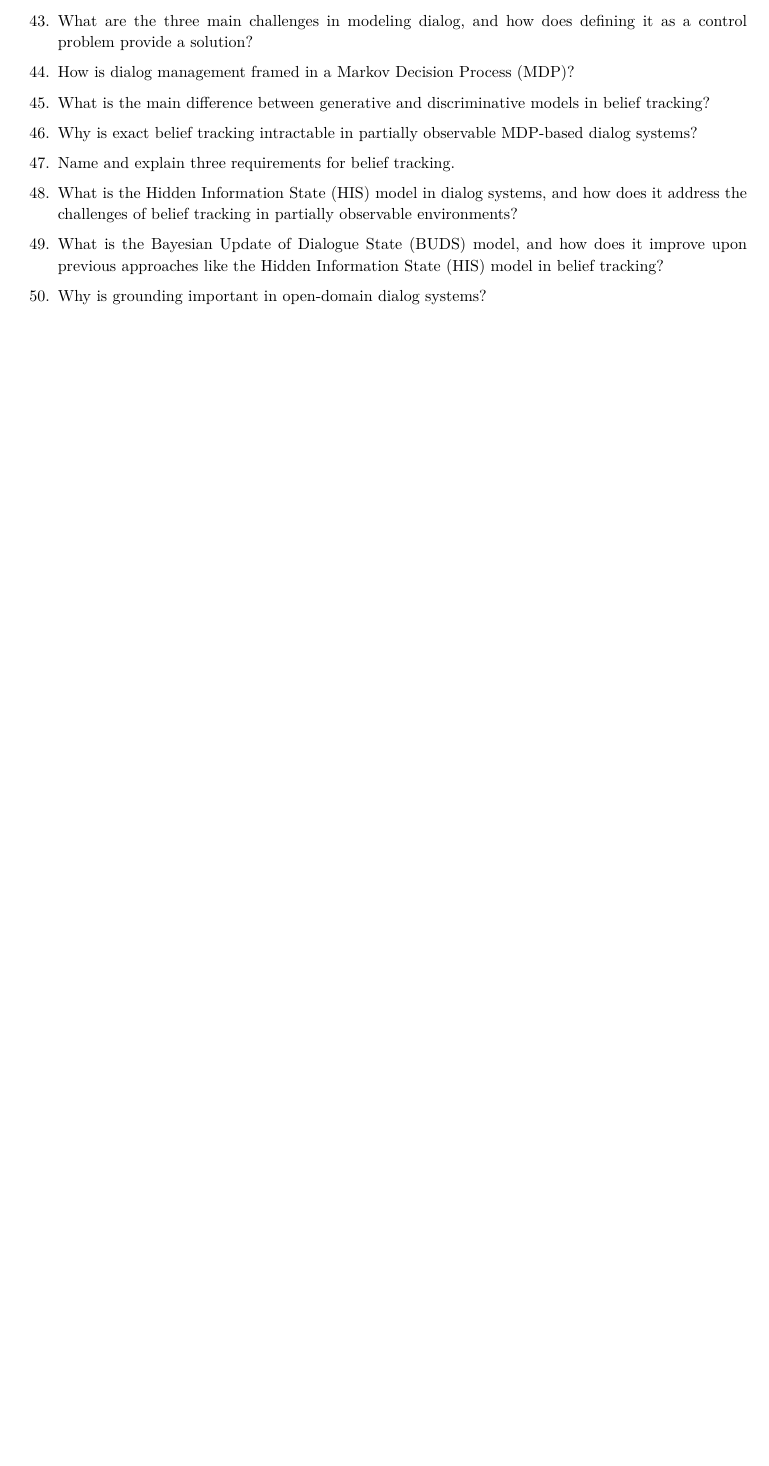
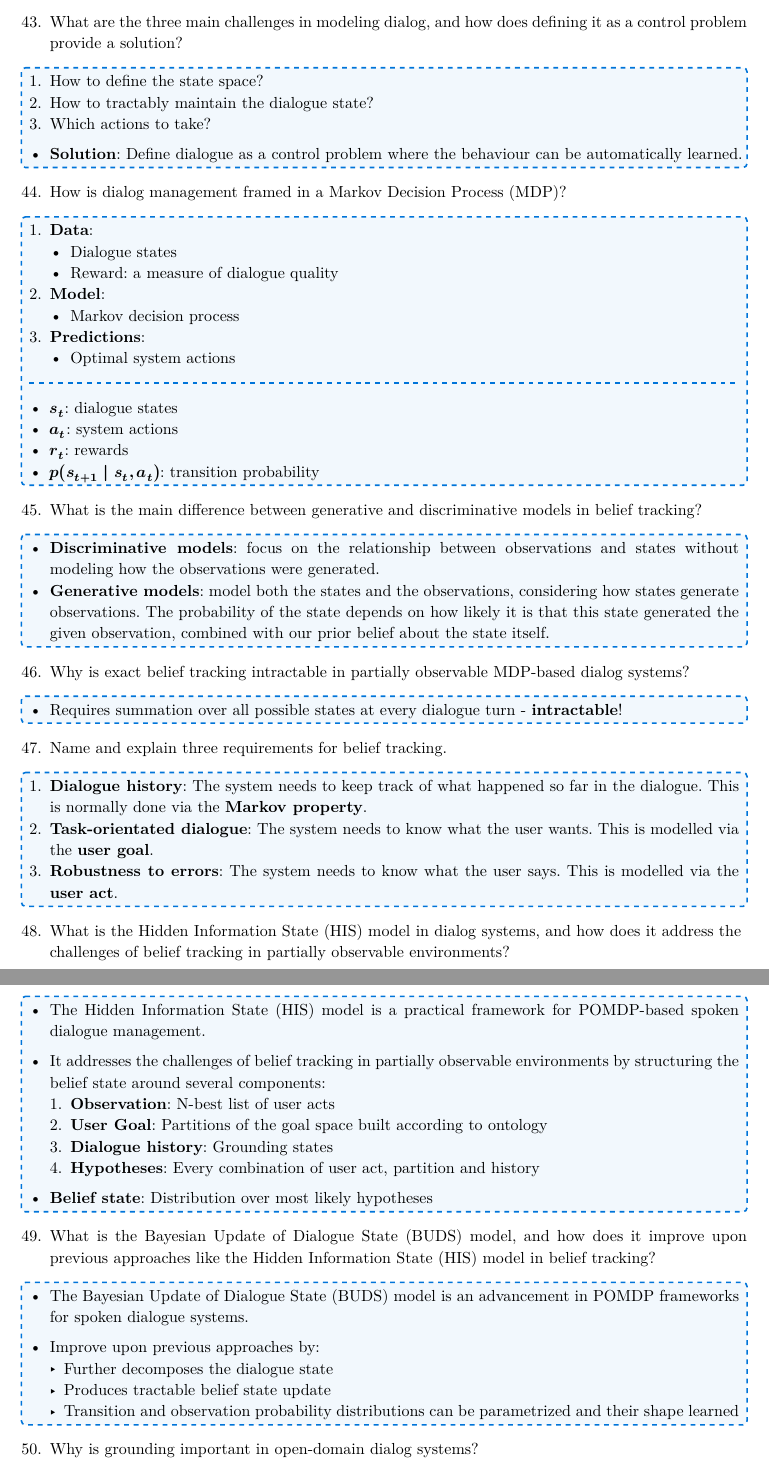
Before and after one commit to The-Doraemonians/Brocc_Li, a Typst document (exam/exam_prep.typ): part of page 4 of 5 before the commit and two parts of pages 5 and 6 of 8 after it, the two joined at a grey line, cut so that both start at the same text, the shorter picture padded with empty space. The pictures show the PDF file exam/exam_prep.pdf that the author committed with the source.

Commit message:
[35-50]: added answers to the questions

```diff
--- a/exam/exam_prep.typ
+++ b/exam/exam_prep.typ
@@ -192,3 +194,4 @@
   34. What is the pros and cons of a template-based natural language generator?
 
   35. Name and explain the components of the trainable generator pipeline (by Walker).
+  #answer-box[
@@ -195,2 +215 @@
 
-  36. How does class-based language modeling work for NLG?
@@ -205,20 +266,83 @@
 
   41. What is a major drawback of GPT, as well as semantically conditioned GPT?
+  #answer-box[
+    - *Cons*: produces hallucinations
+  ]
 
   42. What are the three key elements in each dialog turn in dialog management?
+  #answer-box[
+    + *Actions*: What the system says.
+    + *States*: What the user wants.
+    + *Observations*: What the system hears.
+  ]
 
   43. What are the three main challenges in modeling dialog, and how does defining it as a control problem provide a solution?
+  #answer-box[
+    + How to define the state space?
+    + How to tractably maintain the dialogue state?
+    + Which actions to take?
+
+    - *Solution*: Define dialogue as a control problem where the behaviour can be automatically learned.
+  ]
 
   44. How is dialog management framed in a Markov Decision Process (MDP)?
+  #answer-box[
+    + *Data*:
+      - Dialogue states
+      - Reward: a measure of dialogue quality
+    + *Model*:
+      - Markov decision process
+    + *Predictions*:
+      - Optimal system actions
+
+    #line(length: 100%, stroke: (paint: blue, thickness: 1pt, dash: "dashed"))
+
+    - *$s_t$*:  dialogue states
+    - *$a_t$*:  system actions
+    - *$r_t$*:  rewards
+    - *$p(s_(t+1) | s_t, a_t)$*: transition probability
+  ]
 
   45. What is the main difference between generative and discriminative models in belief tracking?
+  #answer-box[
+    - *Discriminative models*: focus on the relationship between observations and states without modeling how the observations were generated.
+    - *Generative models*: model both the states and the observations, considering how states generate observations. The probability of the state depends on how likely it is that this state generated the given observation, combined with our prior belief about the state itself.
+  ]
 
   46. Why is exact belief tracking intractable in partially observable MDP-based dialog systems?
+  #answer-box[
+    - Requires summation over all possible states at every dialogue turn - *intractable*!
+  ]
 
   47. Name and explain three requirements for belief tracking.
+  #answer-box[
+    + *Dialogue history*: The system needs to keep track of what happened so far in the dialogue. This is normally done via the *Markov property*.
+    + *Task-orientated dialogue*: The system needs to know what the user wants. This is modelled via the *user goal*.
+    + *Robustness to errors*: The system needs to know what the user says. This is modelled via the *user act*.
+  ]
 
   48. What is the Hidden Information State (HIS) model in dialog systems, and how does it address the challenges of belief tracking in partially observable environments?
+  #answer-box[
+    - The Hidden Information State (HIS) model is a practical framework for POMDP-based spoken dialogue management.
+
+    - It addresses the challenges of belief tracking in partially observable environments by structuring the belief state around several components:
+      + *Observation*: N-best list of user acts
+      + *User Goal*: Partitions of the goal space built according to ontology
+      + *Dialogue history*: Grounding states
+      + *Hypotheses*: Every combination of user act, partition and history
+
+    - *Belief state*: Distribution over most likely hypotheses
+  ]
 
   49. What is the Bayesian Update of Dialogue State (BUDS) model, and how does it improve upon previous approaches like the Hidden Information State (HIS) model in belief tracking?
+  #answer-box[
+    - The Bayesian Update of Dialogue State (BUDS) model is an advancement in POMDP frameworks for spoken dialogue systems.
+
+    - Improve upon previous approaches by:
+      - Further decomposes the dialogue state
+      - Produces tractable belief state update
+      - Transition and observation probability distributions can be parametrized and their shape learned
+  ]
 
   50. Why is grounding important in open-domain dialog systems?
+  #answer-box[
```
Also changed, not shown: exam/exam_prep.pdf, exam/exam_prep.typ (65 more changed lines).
______________________________
TASK TO COMPLETE: The finished answer is an exact repetition of the listing, with every picture removed.

TASK RESPONSE:
Before and after one commit to The-Doraemonians/Brocc_Li, a Typst document (exam/exam_prep.typ): part of page 4 of 5 before the commit and two parts of pages 5 and 6 of 8 after it, the two joined at a grey line, cut so that both start at the same text, the shorter picture padded with empty space. The pictures show the PDF file exam/exam_prep.pdf that the author committed with the source.

Commit message:
[35-50]: added answers to the questions

```diff
--- a/exam/exam_prep.typ
+++ b/exam/exam_prep.typ
@@ -192,3 +194,4 @@
   34. What is the pros and cons of a template-based natural language generator?
 
   35. Name and explain the components of the trainable generator pipeline (by Walker).
+  #answer-box[
@@ -195,2 +215 @@
 
-  36. How does class-based language modeling work for NLG?
@@ -205,20 +266,83 @@
 
   41. What is a major drawback of GPT, as well as semantically conditioned GPT?
+  #answer-box[
+    - *Cons*: produces hallucinations
+  ]
 
   42. What are the three key elements in each dialog turn in dialog management?
+  #answer-box[
+    + *Actions*: What the system says.
+    + *States*: What the user wants.
+    + *Observations*: What the system hears.
+  ]
 
   43. What are the three main challenges in modeling dialog, and how does defining it as a control problem provide a solution?
+  #answer-box[
+    + How to define the state space?
+    + How to tractably maintain the dialogue state?
+    + Which actions to take?
+
+    - *Solution*: Define dialogue as a control problem where the behaviour can be automatically learned.
+  ]
 
   44. How is dialog management framed in a Markov Decision Process (MDP)?
+  #answer-box[
+    + *Data*:
+      - Dialogue states
+      - Reward: a measure of dialogue quality
+    + *Model*:
+      - Markov decision process
+    + *Predictions*:
+      - Optimal system actions
+
+    #line(length: 100%, stroke: (paint: blue, thickness: 1pt, dash: "dashed"))
+
+    - *$s_t$*:  dialogue states
+    - *$a_t$*:  system actions
+    - *$r_t$*:  rewards
+    - *$p(s_(t+1) | s_t, a_t)$*: transition probability
+  ]
 
   45. What is the main difference between generative and discriminative models in belief tracking?
+  #answer-box[
+    - *Discriminative models*: focus on the relationship between observations and states without modeling how the observations were generated.
+    - *Generative models*: model both the states and the observations, considering how states generate observations. The probability of the state depends on how likely it is that this state generated the given observation, combined with our prior belief about the state itself.
+  ]
 
   46. Why is exact belief tracking intractable in partially observable MDP-based dialog systems?
+  #answer-box[
+    - Requires summation over all possible states at every dialogue turn - *intractable*!
+  ]
 
   47. Name and explain three requirements for belief tracking.
+  #answer-box[
+    + *Dialogue history*: The system needs to keep track of what happened so far in the dialogue. This is normally done via the *Markov property*.
+    + *Task-orientated dialogue*: The system needs to know what the user wants. This is modelled via the *user goal*.
+    + *Robustness to errors*: The system needs to know what the user says. This is modelled via the *user act*.
+  ]
 
   48. What is the Hidden Information State (HIS) model in dialog systems, and how does it address the challenges of belief tracking in partially observable environments?
+  #answer-box[
+    - The Hidden Information State (HIS) model is a practical framework for POMDP-based spoken dialogue management.
+
+    - It addresses the challenges of belief tracking in partially observable environments by structuring the belief state around several components:
+      + *Observation*: N-best list of user acts
+      + *User Goal*: Partitions of the goal space built according to ontology
+      + *Dialogue history*: Grounding states
+      + *Hypotheses*: Every combination of user act, partition and history
+
+    - *Belief state*: Distribution over most likely hypotheses
+  ]
 
   49. What is the Bayesian Update of Dialogue State (BUDS) model, and how does it improve upon previous approaches like the Hidden Information State (HIS) model in belief tracking?
+  #answer-box[
+    - The Bayesian Update of Dialogue State (BUDS) model is an advancement in POMDP frameworks for spoken dialogue systems.
+
+    - Improve upon previous approaches by:
+      - Further decomposes the dialogue state
+      - Produces tractable belief state update
+      - Transition and observation probability distributions can be parametrized and their shape learned
+  ]
 
   50. Why is grounding important in open-domain dialog systems?
+  #answer-box[
```
Also changed, not shown: exam/exam_prep.pdf, exam/exam_prep.typ (65 more changed lines).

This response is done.